Posted in Books, thoughtpinions | Tagged , , , | Leave a comment

Thoughts: Shadow of the Great Game: The Untold Story of India’s Partition, by Narendra Singh Sarila

I love how every non-fiction book title is [Snappy Title]: [Cumbersome Thesis Statement So You Know What The Book Is Actually About]. Every single one. I can’t not notice it anymore. Anyway, I’ve by pure coincidence happened to read a … Continue reading

Posted in Books, thoughtpinions | Tagged , , , | Leave a comment

Thoughts: The Transit of Venus, by Shirley Hazzard

Uh looks like I entirely forgot to post this after I wrote it? Here you go! Last book I started before giving birth, first book I finished afterwards. I read a couple of chapters to baby, in the hope that … Continue reading

Posted in Books, thoughtpinions | Tagged , , | Leave a comment

Thoughts: The Mists of Avalon, by Marion Bradley

Warning before we start – there’ll be mentions of real life crimes in this one, involving children. Some explanations are in order. I know we’re all meant to be living in a Death of the Author world but some things … Continue reading

Posted in Books, thoughtpinions | Tagged , , | Leave a comment

Thoughts: Mothering Sunday, by Graham Swift

I have my soft spots, like anyone, and one of my guiltiest ones is life in stately homes and fancy old estates, despite my dislike of the British class system.

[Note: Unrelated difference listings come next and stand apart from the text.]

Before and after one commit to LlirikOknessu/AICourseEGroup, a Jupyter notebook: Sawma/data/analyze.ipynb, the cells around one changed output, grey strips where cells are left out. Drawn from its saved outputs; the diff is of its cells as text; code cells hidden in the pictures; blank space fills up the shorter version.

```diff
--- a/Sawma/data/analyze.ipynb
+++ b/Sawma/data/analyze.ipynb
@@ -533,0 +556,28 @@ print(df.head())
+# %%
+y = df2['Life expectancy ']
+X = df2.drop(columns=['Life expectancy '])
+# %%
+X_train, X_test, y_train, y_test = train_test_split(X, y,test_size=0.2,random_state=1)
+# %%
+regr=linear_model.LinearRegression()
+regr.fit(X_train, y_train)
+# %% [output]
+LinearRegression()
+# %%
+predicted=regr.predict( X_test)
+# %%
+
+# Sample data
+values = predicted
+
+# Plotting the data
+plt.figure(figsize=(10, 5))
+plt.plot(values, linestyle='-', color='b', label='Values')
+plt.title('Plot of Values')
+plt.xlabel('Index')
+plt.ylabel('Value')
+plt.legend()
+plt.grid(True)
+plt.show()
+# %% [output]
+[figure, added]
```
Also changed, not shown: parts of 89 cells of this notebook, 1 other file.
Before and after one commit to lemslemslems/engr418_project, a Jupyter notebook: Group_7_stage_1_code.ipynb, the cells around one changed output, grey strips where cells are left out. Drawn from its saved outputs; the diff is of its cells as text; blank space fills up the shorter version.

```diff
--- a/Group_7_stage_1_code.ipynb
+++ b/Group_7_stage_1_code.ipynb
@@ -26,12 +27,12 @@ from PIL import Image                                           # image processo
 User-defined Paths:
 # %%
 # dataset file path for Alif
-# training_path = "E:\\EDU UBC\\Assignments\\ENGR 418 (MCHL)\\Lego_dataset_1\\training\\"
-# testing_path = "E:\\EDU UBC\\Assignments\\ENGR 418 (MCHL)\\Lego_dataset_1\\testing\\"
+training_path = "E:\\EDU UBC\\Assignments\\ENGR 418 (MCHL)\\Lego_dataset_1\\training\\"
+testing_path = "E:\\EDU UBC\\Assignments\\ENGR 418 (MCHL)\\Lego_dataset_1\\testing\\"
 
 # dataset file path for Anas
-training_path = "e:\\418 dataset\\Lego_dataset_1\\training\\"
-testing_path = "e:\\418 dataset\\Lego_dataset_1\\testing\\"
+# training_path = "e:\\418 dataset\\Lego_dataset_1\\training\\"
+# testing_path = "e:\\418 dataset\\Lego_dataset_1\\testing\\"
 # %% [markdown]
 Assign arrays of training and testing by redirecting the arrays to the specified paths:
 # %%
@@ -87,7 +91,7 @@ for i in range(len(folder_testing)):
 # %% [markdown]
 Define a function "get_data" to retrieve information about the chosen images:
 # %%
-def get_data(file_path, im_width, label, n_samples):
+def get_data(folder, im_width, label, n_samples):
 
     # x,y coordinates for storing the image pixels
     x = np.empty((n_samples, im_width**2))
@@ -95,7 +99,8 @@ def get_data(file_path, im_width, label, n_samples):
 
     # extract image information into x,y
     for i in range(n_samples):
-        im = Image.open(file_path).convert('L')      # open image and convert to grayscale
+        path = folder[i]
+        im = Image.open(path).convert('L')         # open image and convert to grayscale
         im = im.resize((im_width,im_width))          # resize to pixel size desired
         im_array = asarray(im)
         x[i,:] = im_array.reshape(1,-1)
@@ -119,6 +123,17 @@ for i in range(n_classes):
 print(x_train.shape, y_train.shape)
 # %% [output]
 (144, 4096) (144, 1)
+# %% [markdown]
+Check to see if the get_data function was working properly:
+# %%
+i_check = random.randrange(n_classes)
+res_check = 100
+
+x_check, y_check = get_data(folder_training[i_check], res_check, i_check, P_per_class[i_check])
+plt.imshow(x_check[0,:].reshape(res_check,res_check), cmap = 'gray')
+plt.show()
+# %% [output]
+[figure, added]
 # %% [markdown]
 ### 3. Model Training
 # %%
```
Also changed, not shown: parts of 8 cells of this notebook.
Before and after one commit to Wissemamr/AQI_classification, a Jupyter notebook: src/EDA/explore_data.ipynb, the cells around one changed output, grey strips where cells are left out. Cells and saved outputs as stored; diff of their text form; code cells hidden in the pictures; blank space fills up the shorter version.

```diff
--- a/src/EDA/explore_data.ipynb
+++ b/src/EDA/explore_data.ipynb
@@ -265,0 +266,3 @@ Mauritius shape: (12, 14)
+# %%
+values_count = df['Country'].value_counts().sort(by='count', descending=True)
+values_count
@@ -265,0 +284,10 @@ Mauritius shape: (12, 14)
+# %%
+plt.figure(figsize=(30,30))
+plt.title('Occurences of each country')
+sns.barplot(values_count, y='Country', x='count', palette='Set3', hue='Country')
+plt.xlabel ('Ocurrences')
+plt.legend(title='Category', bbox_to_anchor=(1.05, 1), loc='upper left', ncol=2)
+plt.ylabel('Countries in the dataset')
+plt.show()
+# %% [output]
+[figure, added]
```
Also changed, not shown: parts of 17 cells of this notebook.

I also like quiet stories where not much happens, but … Continue reading

Posted in Books, thoughtpinions | Tagged , | Leave a comment

Thoughts: The Man Who Was Thursday, by G. K. Chesterton

Another one off the backlog pile! Annoyingly it’s been so long since I read it that most of my very specific feelings have faded with time, but eh, we press on. Spoilers though. I deliberately didn’t read the Introduction till … Continue reading

Posted in Books, thoughtpinions | Tagged , | Leave a comment

Thought: June Fourth Elegies, by Liu Xiaobo (translated by Jeffrey Yang)

More dissident poetry! It was a rough early June in 2017 when we lost Irina Ratushinskaya and Liu Xiaobo in quick succession. This one felt a little bit like the baddies won though, if I can use such simplistic/childish language. … Continue reading

Posted in Books, thoughtpinions | Tagged , , | Leave a comment

Thoughts: Mind of the Raven, by Bernd Heinrich

Slightly embarrassing admission, I picked this one up as story research (for a story that I haven’t finished or touched in a while – indeed, the same story I read Gifts of the Crow for – but still). The tempting … Continue reading

Posted in Books, thoughtpinions | Tagged , , | Leave a comment

Thoughts: Grey is the Colour of Hope, by Irina Ratushinskaya, translated by Alonya Kojevnikov (with poems translated by David McDuff, Richard McKane and Helen Szamuely)

Grey is the Colour of Hope is Irina Ratushinskaya’s prison memoir, written in 1987 after her release from the Small Zone in the Barashevo camp, but before the dissolution of the USSR. This gives it both a very particular angle … Continue reading

Posted in Books, thoughtpinions | Tagged , , , | Leave a comment